■ Extracted information ■
++++++++
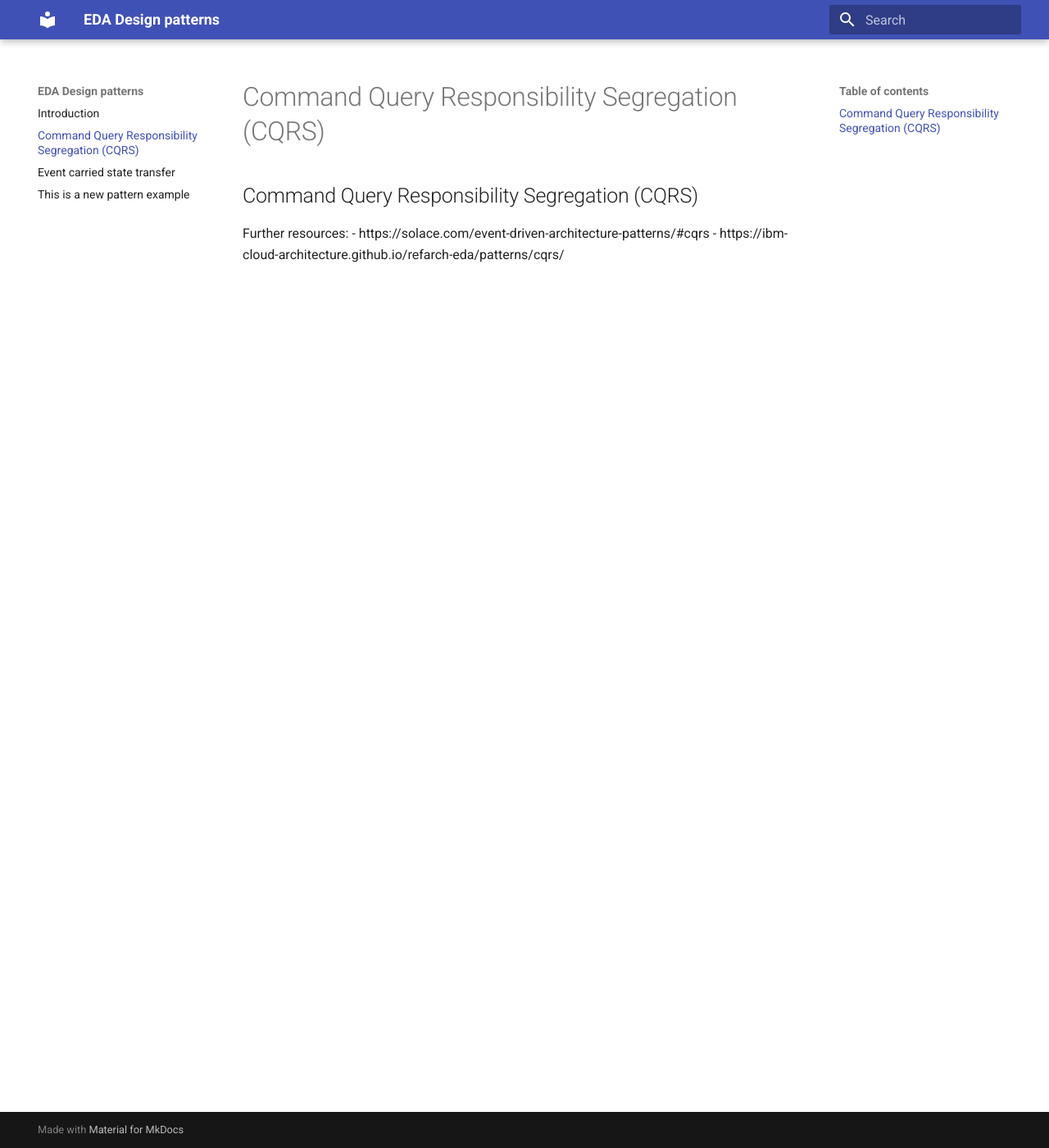
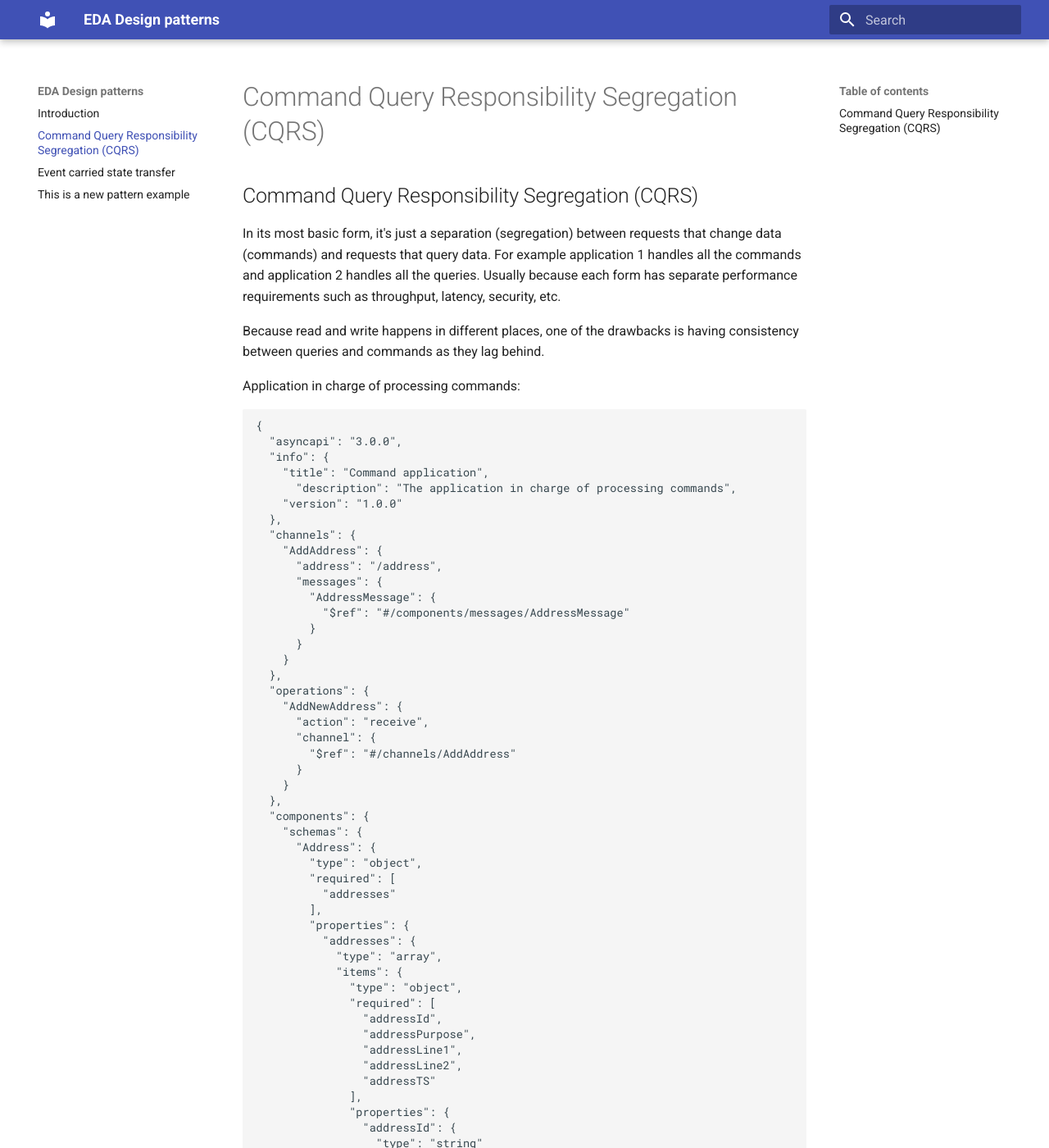
Before and after one commit to jonaslagoni/design-patterns, an MkDocs documentation site: the page built from patterns/command-query-responsibility-segregation.md, in a window 1280 px wide and 1400 px high. Shown: the whole window at 82% size. Built offline with MkDocs 1.6.1 and Material for MkDocs 9.7.7, drawn with Linux system fonts in a browser that asks for light colours; some of the changed text lies outside the part shown.

Commit message:
add content

````diff
--- a/patterns/command-query-responsibility-segregation.md
+++ b/patterns/command-query-responsibility-segregation.md
@@ -1,9 +1,125 @@
 ---
 title: Command Query Responsibility Segregation (CQRS)
-description: This is a pattern example, description
+description: Separation between commands and queries
 ---
 
 ## Command Query Responsibility Segregation (CQRS)
+
+In its most basic form, it's just a separation (segregation) between requests that change data (commands) and requests that query data. For example application 1 handles all the commands and application 2 handles all the queries. Usually because each form has separate performance requirements such as throughput, latency, security, etc.
+
+Because read and write happens in different places, one of the drawbacks is having consistency between queries and commands as they lag behind.
+
+Application in charge of processing commands:
+```json
+{
+  "asyncapi": "3.0.0",
+  "info": {
+    "title": "Command application",
+	  "description": "The application in charge of processing commands",
+    "version": "1.0.0"
+  },
+  "channels": {
+    "AddAddress": {
+      "address": "/address",
+      "messages": {
+        "AddressMessage": {
+          "$ref": "#/components/messages/AddressMessage"
+        }
+      }
+    }
+  },
+  "operations": {
+    "AddNewAddress": {
+      "action": "receive",
+      "channel": {
+        "$ref": "#/channels/AddAddress"
+      }
+    }
+  },
+  "components": {
+    "schemas": {
+      "Address": {
+        "type": "object",
+        "required": [
+          "addresses"
+        ],
+        "properties": {
+          "addresses": {
+            "type": "array",
+            "items": {
+              "type": "object",
+              "required": [
+                "addressId",
+                "addressPurpose",
+                "addressLine1",
+                "addressLine2",
+                "addressTS"
+              ],
+              "properties": {
+                "addressId": {
+                  "type": "string"
+                },
+                "addressPurpose": {
+                  "type": "string"
+                },
+                "addressLine1": {
+                  "type": "string"
+                },
+                "addressLine2": {
+                  "type": "string"
+                },
+                "addressTS": {
+                  "type": "number"
+                }
+              }
+            }
+          }
+        }
+      }
+    },
+    "messages": {
+      "AddressMessage": {
+        "payload": {
+          "$ref": "#/components/schemas/Address"
+        }
+      }
+    }
+  }
+}
+```
+
+Application in charge of processing queries:
+```json
+{
+  "asyncapi": "3.0.0",
+  "info": {
+    "title": "Query application",
+	  "description": "The application in charge of processing queries",
+    "version": "1.0.0"
+  },
+  "channels": {
+    "GetAddress": {
+      "address": "/address",
+      "messages": {
+        "AddressMessage": {
+          "$ref": "#/components/messages/AddressMessage"
+        }
+      }
+    }
+  },
+  "operations": {
+    "QueryAddress": {
+      "action": "receive",
+      "channel": {
+        "$ref": "#/channels/GetAddress"
+      }
+    }
+  },
+  "components": {
+    ...
+  }
+}
+```
 
 
 Further resources:
````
++++++++
■ Goal of the exercise ■
Your task is to copy each line of the material that contains the word "example".

■ Output of the task ■
-description: This is a pattern example, description
+In its most basic form, it's just a separation (segregation) between requests that change data (commands) and requests that query data. For example application 1 handles all the commands and application 2 handles all the queries. Usually because each form has separate performance requirements such as throughput, latency, security, etc.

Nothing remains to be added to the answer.